Task:
Where does the word "colors" show up in the data? Please find each such line and copy it.

────────────────────

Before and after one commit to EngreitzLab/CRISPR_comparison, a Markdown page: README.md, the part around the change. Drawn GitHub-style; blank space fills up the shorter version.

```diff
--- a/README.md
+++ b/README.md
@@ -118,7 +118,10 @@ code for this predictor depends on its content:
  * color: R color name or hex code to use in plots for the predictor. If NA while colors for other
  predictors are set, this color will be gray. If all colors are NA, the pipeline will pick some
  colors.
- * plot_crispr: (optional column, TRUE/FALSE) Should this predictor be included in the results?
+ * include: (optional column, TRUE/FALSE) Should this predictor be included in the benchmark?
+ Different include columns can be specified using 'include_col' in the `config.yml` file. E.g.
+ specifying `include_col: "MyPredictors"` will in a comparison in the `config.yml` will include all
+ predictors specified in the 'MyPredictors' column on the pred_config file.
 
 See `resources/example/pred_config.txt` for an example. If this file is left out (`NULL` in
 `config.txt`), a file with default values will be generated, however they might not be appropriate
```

────────────────────

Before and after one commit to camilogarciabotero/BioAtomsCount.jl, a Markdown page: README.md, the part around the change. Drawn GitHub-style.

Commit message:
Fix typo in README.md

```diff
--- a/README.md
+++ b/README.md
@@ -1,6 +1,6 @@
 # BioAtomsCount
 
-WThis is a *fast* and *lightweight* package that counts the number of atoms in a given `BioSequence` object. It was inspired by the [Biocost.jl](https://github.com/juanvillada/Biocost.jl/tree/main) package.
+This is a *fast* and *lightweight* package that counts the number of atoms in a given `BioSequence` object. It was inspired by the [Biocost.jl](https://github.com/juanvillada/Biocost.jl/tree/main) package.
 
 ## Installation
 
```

────────────────────

Response area:
  * color: R color name or hex code to use in plots for the predictor. If NA while colors for other
  predictors are set, this color will be gray. If all colors are NA, the pipeline will pick some
  colors.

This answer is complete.